Every line that holds the word "components" needs to be copied from the data below.
[Data supplied — start]
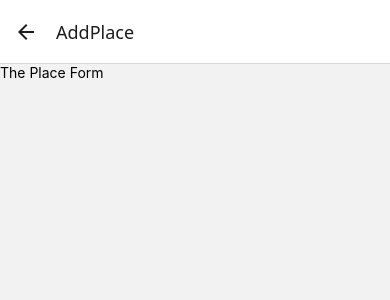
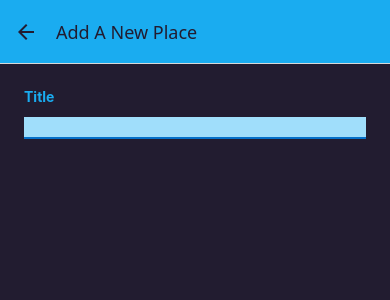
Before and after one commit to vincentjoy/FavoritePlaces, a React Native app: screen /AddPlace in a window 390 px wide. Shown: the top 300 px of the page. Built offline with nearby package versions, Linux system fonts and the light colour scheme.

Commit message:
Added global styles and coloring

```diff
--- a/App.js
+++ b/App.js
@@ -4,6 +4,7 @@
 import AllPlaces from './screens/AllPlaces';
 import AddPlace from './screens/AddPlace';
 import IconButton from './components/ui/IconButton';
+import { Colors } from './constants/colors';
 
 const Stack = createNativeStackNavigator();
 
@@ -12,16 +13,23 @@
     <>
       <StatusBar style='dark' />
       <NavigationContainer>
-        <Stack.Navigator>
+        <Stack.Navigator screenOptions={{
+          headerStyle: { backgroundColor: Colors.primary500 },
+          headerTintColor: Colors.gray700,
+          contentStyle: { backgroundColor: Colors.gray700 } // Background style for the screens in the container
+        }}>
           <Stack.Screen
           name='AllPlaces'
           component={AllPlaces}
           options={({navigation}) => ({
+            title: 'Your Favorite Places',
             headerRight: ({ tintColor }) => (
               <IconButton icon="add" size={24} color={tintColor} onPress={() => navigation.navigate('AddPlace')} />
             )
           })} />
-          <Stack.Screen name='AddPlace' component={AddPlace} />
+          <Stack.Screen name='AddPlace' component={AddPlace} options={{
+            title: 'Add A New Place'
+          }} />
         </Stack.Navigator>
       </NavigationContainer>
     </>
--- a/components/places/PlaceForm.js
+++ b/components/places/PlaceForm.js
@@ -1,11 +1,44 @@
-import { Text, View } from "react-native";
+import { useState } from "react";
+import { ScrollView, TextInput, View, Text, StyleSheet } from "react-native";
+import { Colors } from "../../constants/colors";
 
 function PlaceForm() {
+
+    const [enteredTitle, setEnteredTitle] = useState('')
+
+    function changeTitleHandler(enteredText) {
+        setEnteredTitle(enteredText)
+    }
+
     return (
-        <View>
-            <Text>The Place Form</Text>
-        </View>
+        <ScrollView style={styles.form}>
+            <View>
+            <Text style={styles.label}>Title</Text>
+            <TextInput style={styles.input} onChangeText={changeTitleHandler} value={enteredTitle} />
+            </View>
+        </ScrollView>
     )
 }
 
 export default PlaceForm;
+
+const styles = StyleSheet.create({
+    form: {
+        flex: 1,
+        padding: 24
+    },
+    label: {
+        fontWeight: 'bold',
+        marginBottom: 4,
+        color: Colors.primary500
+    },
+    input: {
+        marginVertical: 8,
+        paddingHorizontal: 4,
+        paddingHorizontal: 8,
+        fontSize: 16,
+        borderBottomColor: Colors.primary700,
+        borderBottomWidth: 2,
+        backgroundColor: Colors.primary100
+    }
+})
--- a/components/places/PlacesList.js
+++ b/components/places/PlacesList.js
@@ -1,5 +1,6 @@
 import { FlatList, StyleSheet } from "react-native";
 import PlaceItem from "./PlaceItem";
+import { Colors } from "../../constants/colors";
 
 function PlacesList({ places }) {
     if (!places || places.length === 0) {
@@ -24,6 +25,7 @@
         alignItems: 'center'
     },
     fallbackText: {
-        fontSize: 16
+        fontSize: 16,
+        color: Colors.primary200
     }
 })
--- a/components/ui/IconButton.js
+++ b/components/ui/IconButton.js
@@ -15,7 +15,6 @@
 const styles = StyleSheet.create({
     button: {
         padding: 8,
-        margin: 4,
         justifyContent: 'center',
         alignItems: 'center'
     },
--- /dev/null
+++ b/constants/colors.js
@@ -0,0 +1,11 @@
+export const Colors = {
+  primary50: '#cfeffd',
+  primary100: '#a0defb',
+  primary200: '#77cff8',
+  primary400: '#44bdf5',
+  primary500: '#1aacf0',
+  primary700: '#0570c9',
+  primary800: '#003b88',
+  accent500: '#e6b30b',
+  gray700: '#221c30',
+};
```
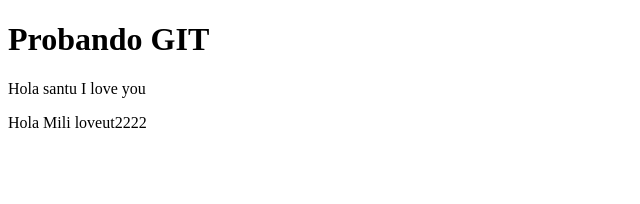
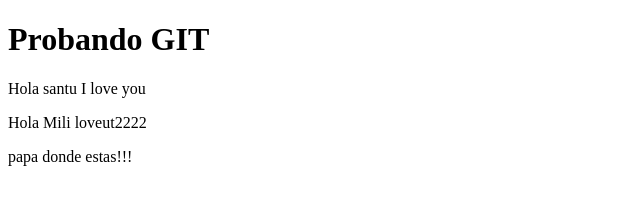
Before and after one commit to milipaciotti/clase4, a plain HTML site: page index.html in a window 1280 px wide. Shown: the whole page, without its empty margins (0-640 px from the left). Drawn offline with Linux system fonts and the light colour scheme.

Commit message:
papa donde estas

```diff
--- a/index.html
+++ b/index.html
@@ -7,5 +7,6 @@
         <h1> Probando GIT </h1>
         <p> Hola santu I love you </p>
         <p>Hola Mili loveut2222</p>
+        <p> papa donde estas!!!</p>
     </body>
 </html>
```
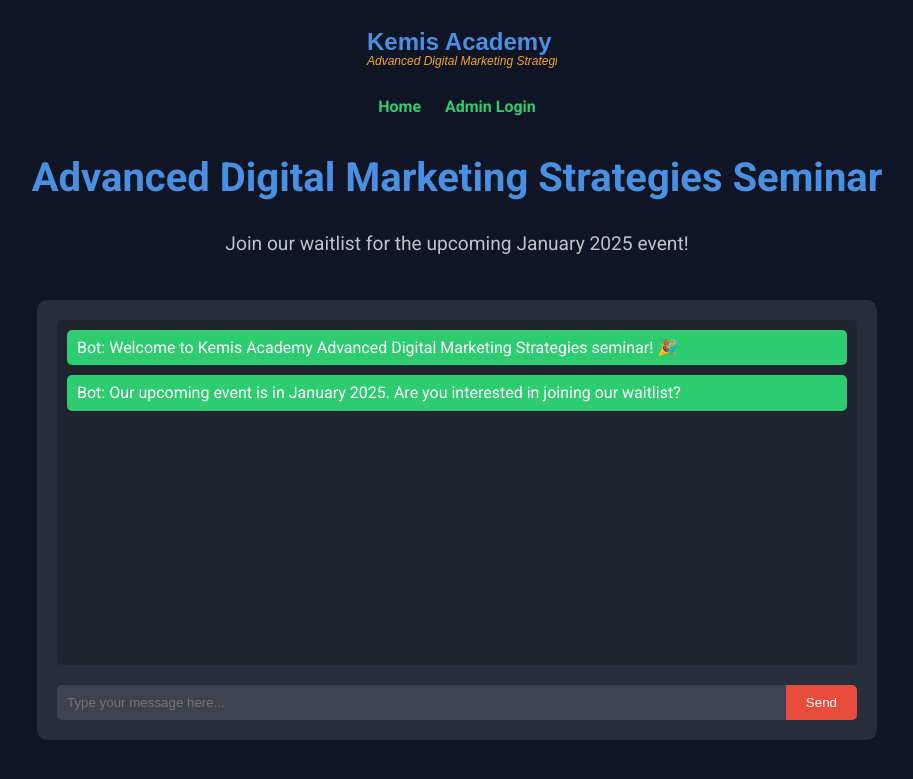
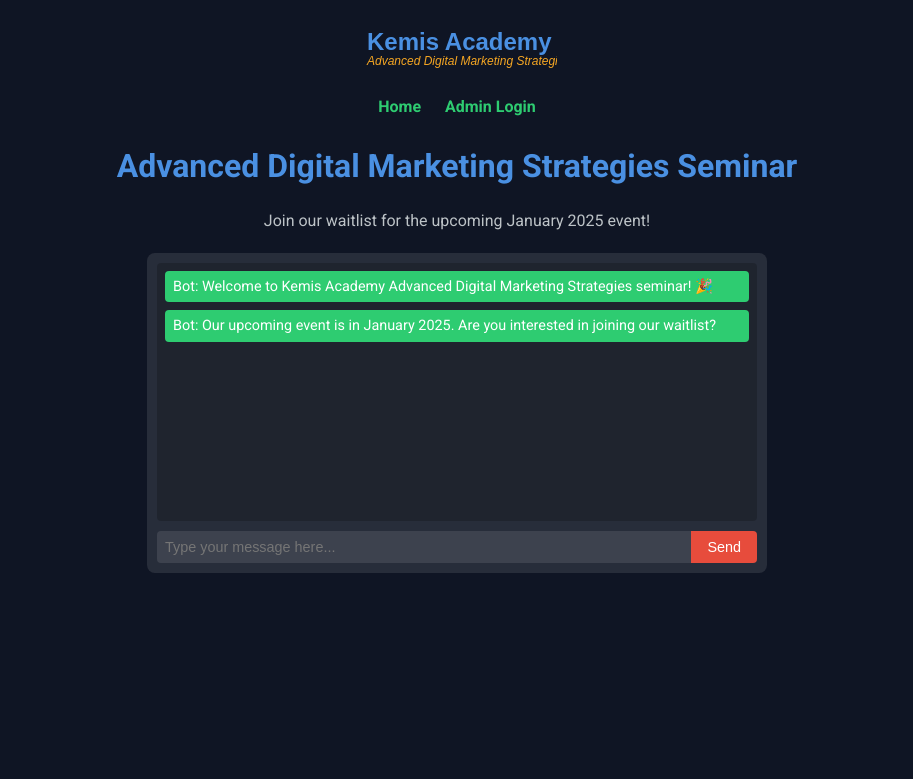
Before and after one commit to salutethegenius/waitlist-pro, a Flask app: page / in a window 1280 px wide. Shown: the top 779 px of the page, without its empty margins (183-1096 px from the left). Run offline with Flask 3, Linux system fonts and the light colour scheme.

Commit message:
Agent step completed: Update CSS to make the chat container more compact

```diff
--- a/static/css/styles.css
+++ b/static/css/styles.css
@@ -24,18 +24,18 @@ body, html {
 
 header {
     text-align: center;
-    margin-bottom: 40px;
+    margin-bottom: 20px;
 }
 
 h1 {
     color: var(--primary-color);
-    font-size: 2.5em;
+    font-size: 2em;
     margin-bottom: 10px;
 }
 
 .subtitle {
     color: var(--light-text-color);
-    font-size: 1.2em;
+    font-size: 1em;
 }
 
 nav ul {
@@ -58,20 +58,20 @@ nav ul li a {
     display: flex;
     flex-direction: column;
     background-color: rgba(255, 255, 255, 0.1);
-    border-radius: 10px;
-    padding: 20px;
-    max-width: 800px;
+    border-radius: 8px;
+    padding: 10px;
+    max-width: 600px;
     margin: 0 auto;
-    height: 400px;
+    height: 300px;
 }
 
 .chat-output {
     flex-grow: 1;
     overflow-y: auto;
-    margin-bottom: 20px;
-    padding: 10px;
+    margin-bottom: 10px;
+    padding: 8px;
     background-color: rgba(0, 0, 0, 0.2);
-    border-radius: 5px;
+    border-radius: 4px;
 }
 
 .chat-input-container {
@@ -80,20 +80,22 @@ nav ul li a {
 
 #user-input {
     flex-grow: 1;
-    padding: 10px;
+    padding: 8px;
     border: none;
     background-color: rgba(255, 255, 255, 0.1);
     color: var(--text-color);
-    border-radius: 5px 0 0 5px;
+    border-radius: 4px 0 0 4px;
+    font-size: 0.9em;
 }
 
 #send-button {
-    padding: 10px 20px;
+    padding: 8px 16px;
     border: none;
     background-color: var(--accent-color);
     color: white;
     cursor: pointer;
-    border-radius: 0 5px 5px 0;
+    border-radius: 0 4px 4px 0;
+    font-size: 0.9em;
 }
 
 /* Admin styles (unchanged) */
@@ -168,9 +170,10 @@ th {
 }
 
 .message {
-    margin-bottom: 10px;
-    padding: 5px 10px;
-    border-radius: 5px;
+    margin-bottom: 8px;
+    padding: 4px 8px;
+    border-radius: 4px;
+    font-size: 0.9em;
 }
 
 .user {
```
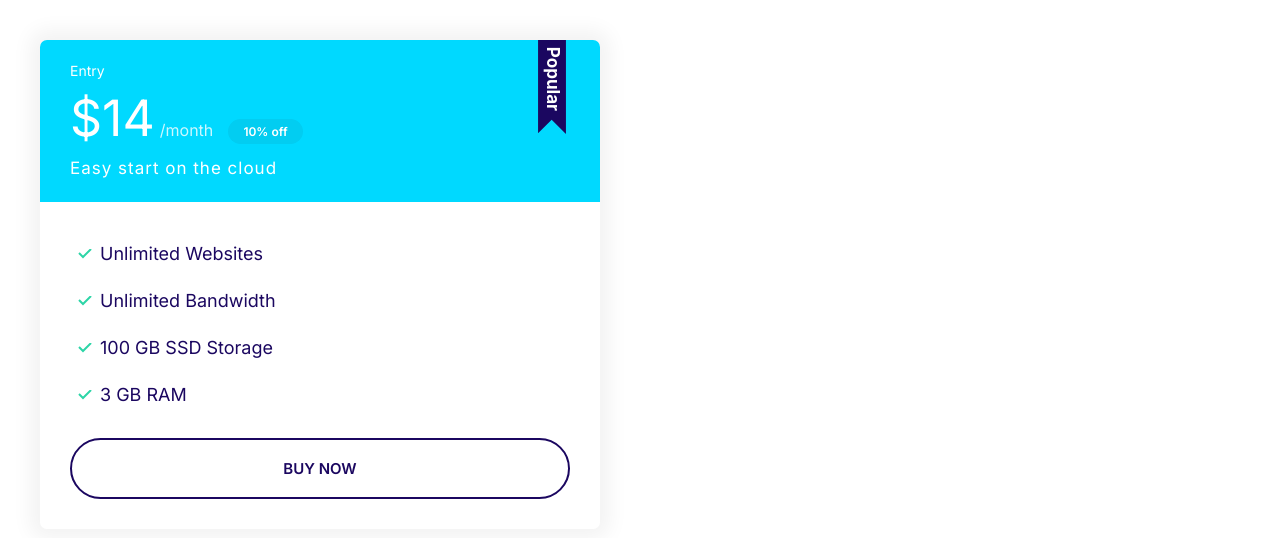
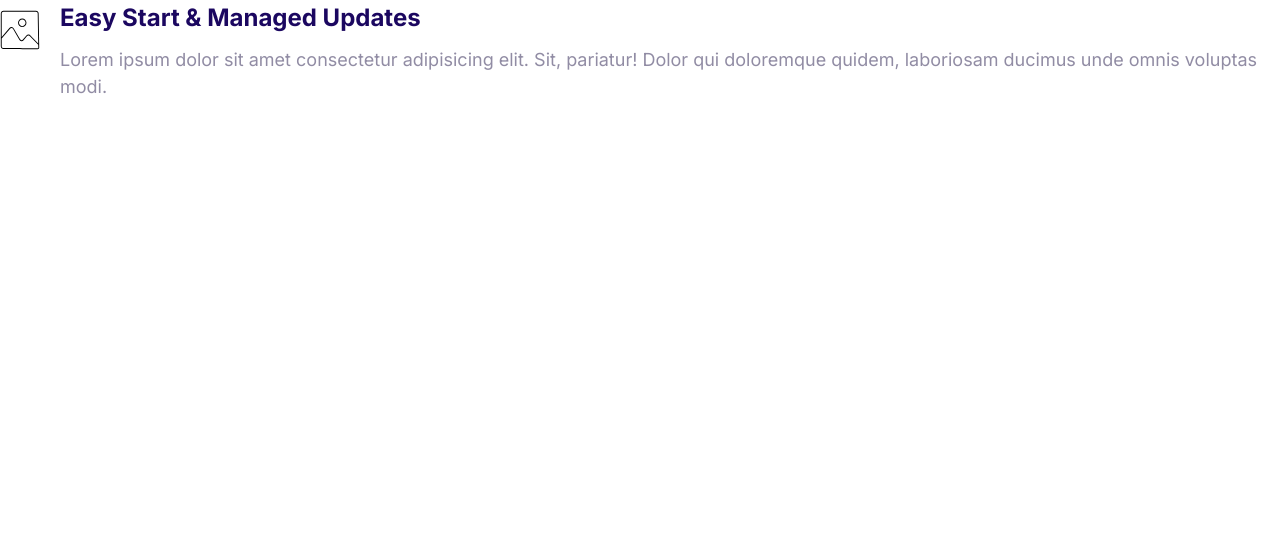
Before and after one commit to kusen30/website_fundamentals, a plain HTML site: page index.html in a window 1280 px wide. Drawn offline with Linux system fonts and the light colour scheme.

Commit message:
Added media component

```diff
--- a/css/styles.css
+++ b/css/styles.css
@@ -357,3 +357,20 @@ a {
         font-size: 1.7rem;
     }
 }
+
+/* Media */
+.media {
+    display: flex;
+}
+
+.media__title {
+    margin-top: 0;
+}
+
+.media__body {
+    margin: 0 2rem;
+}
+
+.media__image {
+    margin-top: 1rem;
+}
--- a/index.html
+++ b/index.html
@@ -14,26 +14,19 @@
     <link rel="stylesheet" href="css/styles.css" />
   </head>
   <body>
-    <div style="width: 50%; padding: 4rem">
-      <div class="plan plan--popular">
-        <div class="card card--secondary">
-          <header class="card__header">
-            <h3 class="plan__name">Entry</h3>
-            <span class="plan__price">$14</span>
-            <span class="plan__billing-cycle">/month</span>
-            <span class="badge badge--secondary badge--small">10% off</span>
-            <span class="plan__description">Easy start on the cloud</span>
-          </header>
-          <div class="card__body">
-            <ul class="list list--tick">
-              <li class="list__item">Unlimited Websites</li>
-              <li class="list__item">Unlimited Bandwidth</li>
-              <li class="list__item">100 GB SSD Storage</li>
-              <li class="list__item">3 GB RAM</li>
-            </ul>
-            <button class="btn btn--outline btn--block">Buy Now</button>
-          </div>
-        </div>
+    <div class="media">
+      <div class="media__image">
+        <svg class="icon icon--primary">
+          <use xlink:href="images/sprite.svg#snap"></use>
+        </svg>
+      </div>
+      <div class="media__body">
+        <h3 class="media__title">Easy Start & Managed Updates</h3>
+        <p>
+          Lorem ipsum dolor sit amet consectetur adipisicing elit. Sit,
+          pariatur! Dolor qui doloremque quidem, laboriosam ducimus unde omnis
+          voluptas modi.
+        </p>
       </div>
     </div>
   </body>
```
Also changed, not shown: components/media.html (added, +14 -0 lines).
[Data supplied — finish]
• Task result:
 import IconButton from './components/ui/IconButton';
--- a/components/places/PlaceForm.js
+++ b/components/places/PlaceForm.js
--- a/components/places/PlacesList.js
+++ b/components/places/PlacesList.js
--- a/components/ui/IconButton.js
+++ b/components/ui/IconButton.js
Also changed, not shown: components/media.html (added, +14 -0 lines).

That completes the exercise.